Stored data entries →

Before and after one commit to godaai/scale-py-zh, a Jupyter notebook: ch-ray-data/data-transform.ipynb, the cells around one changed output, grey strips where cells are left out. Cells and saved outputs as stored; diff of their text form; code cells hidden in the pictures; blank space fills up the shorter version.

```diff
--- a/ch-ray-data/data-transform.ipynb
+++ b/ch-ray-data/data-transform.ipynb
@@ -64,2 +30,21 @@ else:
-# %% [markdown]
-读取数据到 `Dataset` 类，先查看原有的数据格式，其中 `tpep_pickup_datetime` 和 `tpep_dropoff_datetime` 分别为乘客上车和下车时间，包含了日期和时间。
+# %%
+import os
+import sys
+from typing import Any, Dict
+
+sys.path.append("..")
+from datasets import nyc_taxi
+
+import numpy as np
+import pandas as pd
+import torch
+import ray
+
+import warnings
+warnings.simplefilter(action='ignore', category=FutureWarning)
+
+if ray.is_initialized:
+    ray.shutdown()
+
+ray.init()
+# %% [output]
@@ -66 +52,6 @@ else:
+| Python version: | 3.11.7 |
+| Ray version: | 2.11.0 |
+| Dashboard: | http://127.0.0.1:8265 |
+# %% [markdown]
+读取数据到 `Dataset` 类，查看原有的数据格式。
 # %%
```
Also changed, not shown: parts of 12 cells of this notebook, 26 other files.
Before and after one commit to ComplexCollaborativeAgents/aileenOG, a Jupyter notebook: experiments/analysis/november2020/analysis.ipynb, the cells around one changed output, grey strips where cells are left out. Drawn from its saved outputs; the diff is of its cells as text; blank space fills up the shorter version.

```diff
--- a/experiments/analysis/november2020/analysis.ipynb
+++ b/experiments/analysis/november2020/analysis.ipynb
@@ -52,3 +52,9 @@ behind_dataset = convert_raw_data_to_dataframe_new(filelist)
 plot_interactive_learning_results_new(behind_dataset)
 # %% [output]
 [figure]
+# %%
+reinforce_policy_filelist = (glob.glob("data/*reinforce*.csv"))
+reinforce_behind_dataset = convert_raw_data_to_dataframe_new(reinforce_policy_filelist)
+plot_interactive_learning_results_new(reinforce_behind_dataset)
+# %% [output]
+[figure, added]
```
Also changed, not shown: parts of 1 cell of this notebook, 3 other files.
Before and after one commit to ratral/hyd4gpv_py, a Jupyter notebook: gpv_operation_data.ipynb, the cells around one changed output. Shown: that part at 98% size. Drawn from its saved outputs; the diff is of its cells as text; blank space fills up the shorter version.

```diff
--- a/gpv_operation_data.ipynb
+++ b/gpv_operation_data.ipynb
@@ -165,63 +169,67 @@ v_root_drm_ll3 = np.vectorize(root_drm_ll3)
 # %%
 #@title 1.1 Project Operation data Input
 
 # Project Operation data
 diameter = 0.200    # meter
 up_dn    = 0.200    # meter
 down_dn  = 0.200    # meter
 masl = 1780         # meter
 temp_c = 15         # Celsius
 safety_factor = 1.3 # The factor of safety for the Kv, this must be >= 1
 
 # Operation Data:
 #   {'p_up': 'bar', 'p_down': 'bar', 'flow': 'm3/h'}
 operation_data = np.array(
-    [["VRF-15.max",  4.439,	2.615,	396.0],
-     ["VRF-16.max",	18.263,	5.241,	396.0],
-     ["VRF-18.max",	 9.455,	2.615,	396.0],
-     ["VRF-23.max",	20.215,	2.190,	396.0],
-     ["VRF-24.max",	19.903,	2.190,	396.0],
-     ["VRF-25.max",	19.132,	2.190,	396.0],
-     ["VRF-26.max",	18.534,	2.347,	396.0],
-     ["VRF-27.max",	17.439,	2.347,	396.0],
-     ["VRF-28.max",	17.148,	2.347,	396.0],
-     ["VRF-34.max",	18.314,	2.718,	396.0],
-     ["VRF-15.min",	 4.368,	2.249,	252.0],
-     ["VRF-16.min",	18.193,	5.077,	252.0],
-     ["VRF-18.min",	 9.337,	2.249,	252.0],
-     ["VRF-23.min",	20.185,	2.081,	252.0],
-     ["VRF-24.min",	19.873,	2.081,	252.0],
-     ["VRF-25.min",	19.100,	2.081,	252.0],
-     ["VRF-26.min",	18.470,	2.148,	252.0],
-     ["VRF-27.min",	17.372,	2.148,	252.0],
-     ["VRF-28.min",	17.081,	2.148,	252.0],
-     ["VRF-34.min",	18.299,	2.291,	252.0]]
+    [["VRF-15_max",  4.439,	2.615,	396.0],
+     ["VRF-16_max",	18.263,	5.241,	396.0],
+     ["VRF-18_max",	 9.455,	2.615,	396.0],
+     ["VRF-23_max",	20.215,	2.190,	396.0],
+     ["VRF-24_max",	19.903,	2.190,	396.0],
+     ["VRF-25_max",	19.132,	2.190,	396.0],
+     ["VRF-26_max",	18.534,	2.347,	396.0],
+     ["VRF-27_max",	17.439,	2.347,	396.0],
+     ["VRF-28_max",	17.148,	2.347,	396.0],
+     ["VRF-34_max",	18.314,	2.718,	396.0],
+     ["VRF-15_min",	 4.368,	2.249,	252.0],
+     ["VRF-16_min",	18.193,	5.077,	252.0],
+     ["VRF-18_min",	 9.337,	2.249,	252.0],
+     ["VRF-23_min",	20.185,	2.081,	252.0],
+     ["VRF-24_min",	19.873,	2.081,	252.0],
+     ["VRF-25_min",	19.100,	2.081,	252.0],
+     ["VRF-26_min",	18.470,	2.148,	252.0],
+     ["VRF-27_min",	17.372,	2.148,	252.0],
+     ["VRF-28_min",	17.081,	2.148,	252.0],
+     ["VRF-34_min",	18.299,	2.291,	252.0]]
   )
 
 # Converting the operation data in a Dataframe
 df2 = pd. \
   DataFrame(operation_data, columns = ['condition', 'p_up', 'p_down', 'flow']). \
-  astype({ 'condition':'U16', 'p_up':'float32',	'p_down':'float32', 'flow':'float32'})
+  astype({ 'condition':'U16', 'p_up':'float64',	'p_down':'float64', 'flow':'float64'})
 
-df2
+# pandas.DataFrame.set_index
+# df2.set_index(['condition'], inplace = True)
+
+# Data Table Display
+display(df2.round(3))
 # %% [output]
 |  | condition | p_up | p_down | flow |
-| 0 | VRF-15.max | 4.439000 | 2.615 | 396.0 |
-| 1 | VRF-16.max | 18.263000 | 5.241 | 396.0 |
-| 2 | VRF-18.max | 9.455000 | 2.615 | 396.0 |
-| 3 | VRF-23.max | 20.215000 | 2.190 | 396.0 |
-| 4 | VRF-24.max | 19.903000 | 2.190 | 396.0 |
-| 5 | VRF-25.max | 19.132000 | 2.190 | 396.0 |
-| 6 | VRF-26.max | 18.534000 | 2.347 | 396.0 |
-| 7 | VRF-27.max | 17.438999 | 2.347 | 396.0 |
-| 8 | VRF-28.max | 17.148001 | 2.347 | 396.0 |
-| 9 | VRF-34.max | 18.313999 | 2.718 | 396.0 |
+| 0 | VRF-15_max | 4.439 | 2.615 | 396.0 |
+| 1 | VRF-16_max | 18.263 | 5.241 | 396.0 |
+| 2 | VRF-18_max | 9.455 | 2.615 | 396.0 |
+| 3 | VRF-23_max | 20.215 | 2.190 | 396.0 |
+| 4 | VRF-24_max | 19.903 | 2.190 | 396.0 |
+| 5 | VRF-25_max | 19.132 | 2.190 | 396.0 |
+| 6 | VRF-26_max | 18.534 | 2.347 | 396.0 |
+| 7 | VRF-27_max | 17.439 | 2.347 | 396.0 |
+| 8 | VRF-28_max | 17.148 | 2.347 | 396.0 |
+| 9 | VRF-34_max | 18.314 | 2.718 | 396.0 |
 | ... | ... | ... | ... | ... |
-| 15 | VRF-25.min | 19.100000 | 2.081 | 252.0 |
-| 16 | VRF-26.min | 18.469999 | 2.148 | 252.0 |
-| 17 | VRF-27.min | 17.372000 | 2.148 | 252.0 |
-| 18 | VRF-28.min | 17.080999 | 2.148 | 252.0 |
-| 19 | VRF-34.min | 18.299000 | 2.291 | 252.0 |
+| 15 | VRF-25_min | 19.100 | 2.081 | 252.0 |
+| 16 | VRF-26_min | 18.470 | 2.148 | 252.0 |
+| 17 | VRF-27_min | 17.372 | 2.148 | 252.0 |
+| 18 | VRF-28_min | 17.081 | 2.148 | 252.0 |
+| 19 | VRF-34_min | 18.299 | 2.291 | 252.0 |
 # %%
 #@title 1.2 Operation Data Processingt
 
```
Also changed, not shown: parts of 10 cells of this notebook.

What you have to do → Every line of the records that includes the word "cells" should be gathered.

The completed task →
Before and after one commit to godaai/scale-py-zh, a Jupyter notebook: ch-ray-data/data-transform.ipynb, the cells around one changed output, grey strips where cells are left out. Cells and saved outputs as stored; diff of their text form; code cells hidden in the pictures; blank space fills up the shorter version.
Also changed, not shown: parts of 12 cells of this notebook, 26 other files.
Before and after one commit to ComplexCollaborativeAgents/aileenOG, a Jupyter notebook: experiments/analysis/november2020/analysis.ipynb, the cells around one changed output, grey strips where cells are left out. Drawn from its saved outputs; the diff is of its cells as text; blank space fills up the shorter version.
Before and after one commit to ratral/hyd4gpv_py, a Jupyter notebook: gpv_operation_data.ipynb, the cells around one changed output. Shown: that part at 98% size. Drawn from its saved outputs; the diff is of its cells as text; blank space fills up the shorter version.
Also changed, not shown: parts of 10 cells of this notebook.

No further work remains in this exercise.